When the "syndicate" was formed in 1882 by the three Morgan brothers, Frederick, Thomas, and Edwin (Ned), together with three Rockhampton business men, William Knox D'Arcy (solicitor), Thomas Skarratt Hall (bank manager), and William Pattison (grazier), to treat the oxidised auriferous (gold-bearing) ore from the mountain top, it was thought that the gold could be recovered by amalgamation in the usual manner. Late in 1882 a ten head stamp battery was erected on the north bank or mineside of the Dee River where it makes a sharp bend just opposite where Meyenberg Gully joins the Dee. Shortly afterwards a fifteen head battery was erected about four hundred yards downstream from the first battery. However, it was discovered that the very fine, tarnished looking gold was not amenable to amalgamation, up to 75% of the gold being lost in the tailings. When the loss became known, the tailings were stored for future treatment but already many tons had gone down the Dee River.

The syndicate tried many other gold saving devices, such as Berdan Pans, Wheeler Pans, Arrastra Pans and others without success.

Legend has it that some samples taken from the mountain top went as high as 2000 ozs per ton, but this would be an exception rather than the rule.

The Morgan brothers eventually sold their shares in the syndicate to the remaining members of the syndicate, apparently having no faith in the life of the mine.

During the life of the syndicate, sales and transfers of interests had so complicated matters that in 1886 they decided to form a properly formed, registered company with a nominal capital of one million one-pound shares.

The batteries operated until the formation of The Mount Morgan Gold Mining Company, Limited in 1886.

The Mount Morgan Gold Mining Company, Limited (now referred to as the "Old Company"):

On the 1st of October, 1886, The Mount Morgan Gold Mining Company Limited was registered in the Supreme Court of Queensland, with a nominal capital of one million one-pound shares.

The Shareholders were Thomas Skarratt Hall (158,332 shares), William Knox D'Arcy (358,334 shares), William Pattison (125,000 shares), Walter Russell Hall (125,000 shares), John Ferguson (116,667 shares), Charles Carlton Skarratt (58,334 shares) and Alexander William Robertson and John Wagner (together) (58,333 shares).

As amalgamation was unsuccessful for the recovery of the fine gold, a better method was sought and it was subsequently found the chlorination process was the most suitable method, claims being made to a 95% recovery of the gold. Chlorination consists of dissolving the gold with chlorine gas and precipitating the gold from solution with charcoal.

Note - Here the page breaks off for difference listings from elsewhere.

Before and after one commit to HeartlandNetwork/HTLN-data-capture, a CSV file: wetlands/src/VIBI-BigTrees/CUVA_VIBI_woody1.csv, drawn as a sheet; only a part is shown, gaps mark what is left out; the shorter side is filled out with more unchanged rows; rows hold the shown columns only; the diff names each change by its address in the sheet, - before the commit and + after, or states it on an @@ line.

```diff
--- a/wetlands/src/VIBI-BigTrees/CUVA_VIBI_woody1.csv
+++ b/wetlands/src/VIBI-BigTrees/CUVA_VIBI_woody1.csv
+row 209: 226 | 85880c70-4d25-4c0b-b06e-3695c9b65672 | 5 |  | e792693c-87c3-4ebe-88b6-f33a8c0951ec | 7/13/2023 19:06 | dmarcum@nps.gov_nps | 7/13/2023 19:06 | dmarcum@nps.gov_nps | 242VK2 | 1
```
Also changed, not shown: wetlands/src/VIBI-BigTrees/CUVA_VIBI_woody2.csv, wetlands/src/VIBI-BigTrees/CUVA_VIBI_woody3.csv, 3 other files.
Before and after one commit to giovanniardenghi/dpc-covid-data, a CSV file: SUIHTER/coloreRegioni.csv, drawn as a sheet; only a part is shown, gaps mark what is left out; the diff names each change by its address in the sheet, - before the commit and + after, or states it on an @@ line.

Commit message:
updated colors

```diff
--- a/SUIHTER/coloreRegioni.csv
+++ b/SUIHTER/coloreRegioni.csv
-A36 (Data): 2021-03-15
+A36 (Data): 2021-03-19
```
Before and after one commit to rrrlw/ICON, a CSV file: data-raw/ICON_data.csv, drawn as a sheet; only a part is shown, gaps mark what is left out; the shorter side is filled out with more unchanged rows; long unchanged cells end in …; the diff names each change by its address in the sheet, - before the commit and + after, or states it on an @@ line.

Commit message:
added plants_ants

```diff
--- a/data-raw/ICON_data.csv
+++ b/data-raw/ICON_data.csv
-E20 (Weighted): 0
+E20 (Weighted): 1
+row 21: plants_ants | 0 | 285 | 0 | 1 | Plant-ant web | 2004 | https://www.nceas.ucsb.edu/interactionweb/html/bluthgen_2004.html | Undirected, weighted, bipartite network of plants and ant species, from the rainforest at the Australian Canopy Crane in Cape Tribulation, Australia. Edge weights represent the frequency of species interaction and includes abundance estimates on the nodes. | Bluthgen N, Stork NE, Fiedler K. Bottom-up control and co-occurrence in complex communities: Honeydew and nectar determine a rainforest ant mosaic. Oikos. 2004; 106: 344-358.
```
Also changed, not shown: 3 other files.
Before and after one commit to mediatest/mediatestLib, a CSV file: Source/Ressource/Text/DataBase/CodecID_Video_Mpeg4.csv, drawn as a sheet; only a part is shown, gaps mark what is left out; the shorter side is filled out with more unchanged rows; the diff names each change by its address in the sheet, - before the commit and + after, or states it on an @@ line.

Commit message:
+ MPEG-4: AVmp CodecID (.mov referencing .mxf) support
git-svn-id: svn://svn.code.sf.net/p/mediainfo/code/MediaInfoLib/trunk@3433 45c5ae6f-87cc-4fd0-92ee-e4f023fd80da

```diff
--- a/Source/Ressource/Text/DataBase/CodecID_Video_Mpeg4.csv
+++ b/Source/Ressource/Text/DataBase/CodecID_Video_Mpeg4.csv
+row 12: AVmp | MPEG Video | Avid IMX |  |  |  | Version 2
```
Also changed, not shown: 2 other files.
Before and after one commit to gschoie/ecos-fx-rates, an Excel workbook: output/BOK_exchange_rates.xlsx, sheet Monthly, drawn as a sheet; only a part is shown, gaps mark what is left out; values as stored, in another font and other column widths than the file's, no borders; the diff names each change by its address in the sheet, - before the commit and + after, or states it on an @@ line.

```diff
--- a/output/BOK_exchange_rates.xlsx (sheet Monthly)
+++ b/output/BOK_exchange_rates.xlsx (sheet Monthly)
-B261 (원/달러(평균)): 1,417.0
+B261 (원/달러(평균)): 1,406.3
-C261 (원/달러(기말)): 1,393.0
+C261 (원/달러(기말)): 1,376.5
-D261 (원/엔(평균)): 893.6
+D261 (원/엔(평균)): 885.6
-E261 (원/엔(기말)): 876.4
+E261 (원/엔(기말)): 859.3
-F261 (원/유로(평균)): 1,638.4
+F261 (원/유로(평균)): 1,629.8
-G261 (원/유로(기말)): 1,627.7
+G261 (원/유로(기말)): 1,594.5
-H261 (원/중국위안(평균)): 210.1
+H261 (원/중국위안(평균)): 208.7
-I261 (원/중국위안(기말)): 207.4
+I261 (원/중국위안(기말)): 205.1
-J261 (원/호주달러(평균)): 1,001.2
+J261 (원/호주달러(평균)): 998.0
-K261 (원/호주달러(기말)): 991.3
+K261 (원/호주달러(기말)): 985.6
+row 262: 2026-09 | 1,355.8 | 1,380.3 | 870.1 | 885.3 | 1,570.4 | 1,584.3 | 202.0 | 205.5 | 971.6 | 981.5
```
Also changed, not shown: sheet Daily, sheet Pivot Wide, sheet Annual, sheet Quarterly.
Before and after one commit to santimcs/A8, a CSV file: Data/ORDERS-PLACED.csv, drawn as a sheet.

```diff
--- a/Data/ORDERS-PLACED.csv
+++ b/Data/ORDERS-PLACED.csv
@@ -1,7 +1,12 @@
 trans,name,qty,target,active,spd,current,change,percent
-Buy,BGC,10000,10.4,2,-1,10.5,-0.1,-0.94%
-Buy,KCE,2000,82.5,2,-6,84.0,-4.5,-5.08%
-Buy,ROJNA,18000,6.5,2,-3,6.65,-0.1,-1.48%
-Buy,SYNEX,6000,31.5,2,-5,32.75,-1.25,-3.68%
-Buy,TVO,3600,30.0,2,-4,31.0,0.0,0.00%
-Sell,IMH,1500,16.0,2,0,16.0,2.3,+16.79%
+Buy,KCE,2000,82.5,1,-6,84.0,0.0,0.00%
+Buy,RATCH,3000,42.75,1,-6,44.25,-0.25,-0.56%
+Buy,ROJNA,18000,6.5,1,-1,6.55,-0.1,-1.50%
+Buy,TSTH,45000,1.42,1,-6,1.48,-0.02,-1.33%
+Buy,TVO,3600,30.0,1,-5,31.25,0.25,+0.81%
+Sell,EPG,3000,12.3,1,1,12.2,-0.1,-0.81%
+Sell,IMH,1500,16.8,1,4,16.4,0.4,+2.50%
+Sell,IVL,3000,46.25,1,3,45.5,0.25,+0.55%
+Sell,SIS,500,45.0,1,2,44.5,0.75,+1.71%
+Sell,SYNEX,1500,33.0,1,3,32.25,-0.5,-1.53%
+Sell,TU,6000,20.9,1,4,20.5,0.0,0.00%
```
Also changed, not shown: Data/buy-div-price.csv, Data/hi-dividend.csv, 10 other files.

In 1886 the company completed the erection of a chlorination plant known as the Lower Works, not far from the original battery site and on what became known as the Lower Yards. In this method, the ore was finely ground, roasted to remove organic matter and traces of sulphides and then mixed in revolving wooden barrels with chloride of lime and sulphuric acid to dissolve the gold. Interaction between chloride of lime and sulphuric acid generates chlorine gas. The contents of the barrels were then discharged into open vats, the gold-bearing solution drained off and passed through beds of charcoal to precipitate the gold. The charcoal was burnt off and the gold melted and poured into ingots.

Originally the ore was carted to the plant by horse and cart but in 1888 an aerial tramway was built from the mine to the lower yards, which considerably lowered transport costs. The Lower Works was in operation until 1907.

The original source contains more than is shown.